LADYSTARTUP: The social enterprise creating bright and bold statement clothing from fabric designed by Aboriginal artists.
Mamamia is supporting women who are running their own race with #ladystartup . Meet the faces behind the businesses we’re celebrating…
Maggie McGowan, and her co-founder Laura Egan, created Magpie Goose with a mission to bring fabulous Aboriginal art to the world through fashion, while offering enterprise learning and employment opportunities to Aboriginal people in partner communities.
The Voice of Indigenous Fashion Design Gets Louder: Recent collaborations and new designs from Aboriginal Australians.
Earlier this year, Chanel made headlines for its .Read the full story: The Voice of Indigenous Fashion Design gets Louder (13 October 2017)
Five Questions With Magpie Goose
Magpie Goose is currently being incubated by Enterprise Learning Projects (ELP), an organisation dedicated to fostering and supporting grassroots business development in partnership remote Aboriginal communities. Another bold, bright and exciting designer who’s our top pick this summer!
Read the full story here: Five questions (8 November 2017)
Magpie Goose video for Frankie Magazine, featuring Bábbarra Women’s Centre artists, printers and models!
ABC NEWS - PREVIEW: New Top End fashion label Magpie Goose, is hoping to create sustainable jobs in remote communities for Indigenous people in the Northern Territory.
ABC AUSTRALIA WIDE - FULL STORY: A new fashion label has launched in the Northern Territory.

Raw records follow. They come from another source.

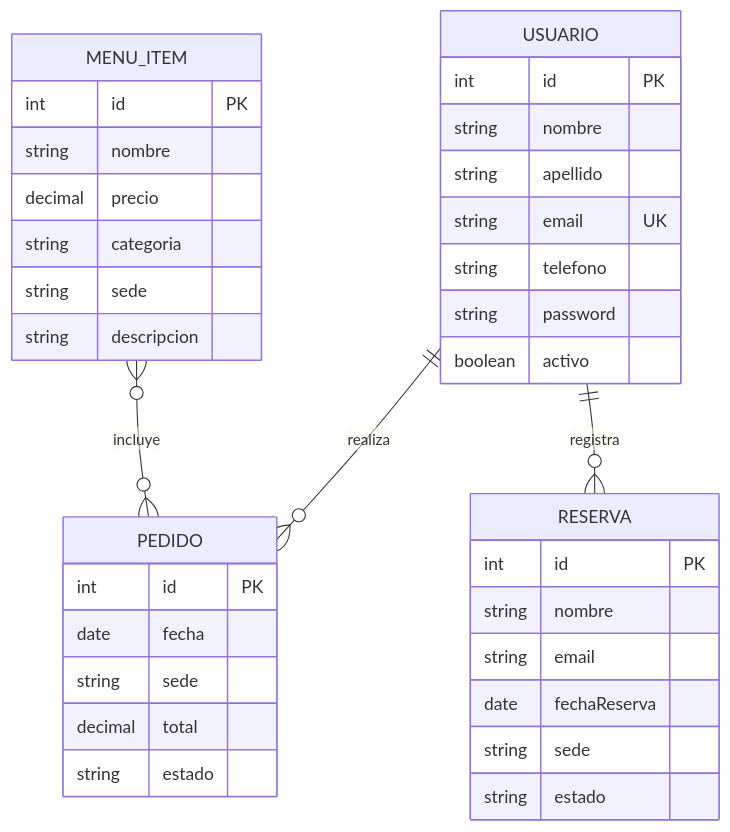
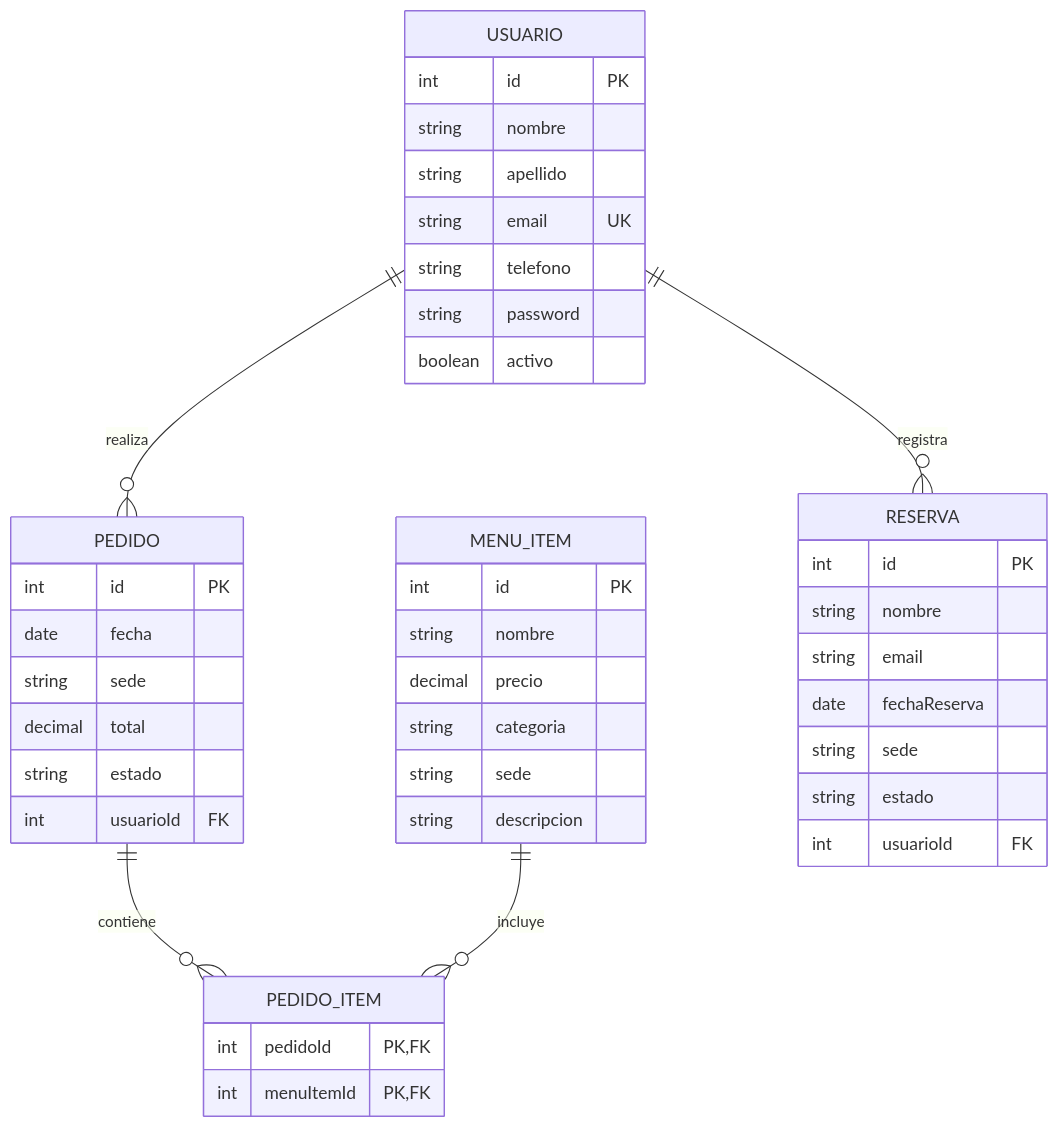
Before and after one commit to Dalia-lisseth/Proyecto-servidores-web-Tasty-uleam: the diagram in backend/README.md, drawn with Mermaid. The commit also changed other lines of this file, not shown here.

````diff
--- a/backend/README.md
+++ b/backend/README.md
@@ -17,38 +17,45 @@
 ```mermaid
 erDiagram
     USUARIO {
         int id PK
         string nombre
         string apellido
         string email UK
         string telefono
         string password
         boolean activo
     }
     MENU_ITEM {
         int id PK
         string nombre
         decimal precio
         string categoria
         string sede
         string descripcion
     }
     PEDIDO {
         int id PK
         date fecha
         string sede
         decimal total
         string estado
+        int usuarioId FK
     }
     RESERVA {
         int id PK
         string nombre
         string email
         date fechaReserva
         string sede
         string estado
+        int usuarioId FK
+    }
+    PEDIDO_ITEM {
+        int pedidoId PK, FK
+        int menuItemId PK, FK
     }
     USUARIO ||--o{ PEDIDO : realiza
-    MENU_ITEM }o--o{ PEDIDO : incluye
     USUARIO ||--o{ RESERVA : registra
+    PEDIDO ||--o{ PEDIDO_ITEM : contiene
+    MENU_ITEM ||--o{ PEDIDO_ITEM : incluye
 ```
````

Magpie Goose is working with art centres in remote Aboriginal communities (in the Tiwi Islands, Gunbalanya, Wadeye and Maningrida) to create clothes printed in traditional designs. Screenprinting stories onto fabric is also a way for communities to keep their culture alive in a modern way.

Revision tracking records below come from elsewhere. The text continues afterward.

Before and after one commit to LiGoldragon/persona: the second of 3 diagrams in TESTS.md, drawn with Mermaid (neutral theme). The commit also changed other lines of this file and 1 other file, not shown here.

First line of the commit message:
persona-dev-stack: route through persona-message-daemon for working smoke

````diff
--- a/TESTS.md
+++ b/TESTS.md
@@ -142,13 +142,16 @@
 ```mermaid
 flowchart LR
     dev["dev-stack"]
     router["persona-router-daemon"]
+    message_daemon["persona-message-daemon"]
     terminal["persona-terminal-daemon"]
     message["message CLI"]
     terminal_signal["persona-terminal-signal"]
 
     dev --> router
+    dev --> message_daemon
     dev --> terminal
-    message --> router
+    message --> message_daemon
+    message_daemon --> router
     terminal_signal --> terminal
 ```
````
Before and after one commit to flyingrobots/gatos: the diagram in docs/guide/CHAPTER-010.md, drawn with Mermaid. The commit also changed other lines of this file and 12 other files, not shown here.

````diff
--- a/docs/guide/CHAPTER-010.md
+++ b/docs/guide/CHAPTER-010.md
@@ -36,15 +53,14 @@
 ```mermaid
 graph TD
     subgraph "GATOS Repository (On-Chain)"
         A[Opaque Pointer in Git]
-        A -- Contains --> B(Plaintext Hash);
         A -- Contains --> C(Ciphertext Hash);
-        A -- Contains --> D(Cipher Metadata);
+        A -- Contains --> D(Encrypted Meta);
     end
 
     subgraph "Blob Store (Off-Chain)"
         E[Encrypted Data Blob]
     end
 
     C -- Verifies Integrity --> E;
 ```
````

Magpie Goose: A new non-profit fashion label puts a modern twist on traditional Top End Aboriginal prints.
Magpie Goose uses traditional screen-printed Aboriginal fabrics from the Top End. Photo: Sarah Mackie

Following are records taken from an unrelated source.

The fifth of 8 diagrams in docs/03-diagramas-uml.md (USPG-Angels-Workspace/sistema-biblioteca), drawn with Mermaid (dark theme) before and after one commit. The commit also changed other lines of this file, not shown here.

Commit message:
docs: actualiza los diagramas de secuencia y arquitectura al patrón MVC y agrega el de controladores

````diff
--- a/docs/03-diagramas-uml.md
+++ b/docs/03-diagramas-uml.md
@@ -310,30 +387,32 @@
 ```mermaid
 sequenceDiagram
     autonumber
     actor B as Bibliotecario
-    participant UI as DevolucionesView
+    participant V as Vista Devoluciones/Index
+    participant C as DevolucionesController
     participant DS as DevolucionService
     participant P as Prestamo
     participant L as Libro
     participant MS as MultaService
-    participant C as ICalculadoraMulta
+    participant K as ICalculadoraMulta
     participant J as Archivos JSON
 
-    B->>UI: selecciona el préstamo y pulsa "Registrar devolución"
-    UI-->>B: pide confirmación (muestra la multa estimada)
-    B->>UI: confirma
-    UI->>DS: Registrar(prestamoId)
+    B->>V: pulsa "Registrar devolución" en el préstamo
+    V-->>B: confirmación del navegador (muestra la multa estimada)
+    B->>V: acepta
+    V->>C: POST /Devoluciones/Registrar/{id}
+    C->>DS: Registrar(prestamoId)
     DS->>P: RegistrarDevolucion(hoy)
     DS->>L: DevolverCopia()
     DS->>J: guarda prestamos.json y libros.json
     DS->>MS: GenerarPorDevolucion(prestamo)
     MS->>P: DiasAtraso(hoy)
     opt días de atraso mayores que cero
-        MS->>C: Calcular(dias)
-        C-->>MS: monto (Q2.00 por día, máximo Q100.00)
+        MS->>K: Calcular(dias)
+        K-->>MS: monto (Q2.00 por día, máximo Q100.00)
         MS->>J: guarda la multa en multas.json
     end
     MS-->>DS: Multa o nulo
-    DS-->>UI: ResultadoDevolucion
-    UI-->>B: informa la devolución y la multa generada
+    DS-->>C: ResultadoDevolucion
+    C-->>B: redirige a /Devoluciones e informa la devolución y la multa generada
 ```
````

Inside a large airy shed on the Tiwi Islands, two men are methodically screen-printing 30 metres of bright orange paint on white fabric.
Artist Mario Munkara points out the different design elements of the printed ceremonial pukumani burial poles, representing various styles of body painting and scarification used during funeral ceremonies.
"They used to have the scars around their chests, and the ladies used to have it on their breasts and shoulder," he says.
"Pukumani pole is traditional way for us when we carve, to think about our sorrow and the person who passed away."
The fabric, telling a very old cultural story, will soon be transformed into vibrant clothes for the new not-for-profit fashion label Magpie Goose.
Fashion label Magpie Goose creating opportunities for remote art centres
Winnie Duncan, from Urapunga wearing a print from Injalak Arts in Gunbalanya, designed by Graham Badari. Photo: Maggie McGowan
A NEW not-for-profit fashion label is creating opportunities for remote arts centres right across the Top End.
Magpie Goose, run by Katherine resident and former NAAJA lawyer Maggie McGowan, is in the initial stages of developing a clothing range from fabric sourced from several remote community arts centres.
“I’ve always had an interest in those fabrics and thought they should be celebrated more across Australia and around the world,” she said.
“There are all these amazing prints being created but are really quite difficult to access unless you already have a way to get out to those communities.”
NT News: Original printed story, Monday 27 February, 2017
Top End home to fashion start-up
Maggie McGowan, Margaret Duncan & Laura Egan. Photo: The Courier
A young lawyer from Victoria has transitioned from life in the courts to an outback fashion mogul.
Maggie McGowan, 28, from Yackandandah moved to Katherine almost four years ago to work as a lawyer with the Aboriginal Legal Service.
After travelling to remote Aboriginal communities in the Northern Territory, she was inspired to create Magpie Goose, a fashion brand that transforms local art into clothes.
Read the full story: THE COURIER: Top End home to fashion start-up, by Lydia Lynch (25 February 2017)
NT News - original story printed Thursday 8 June 2017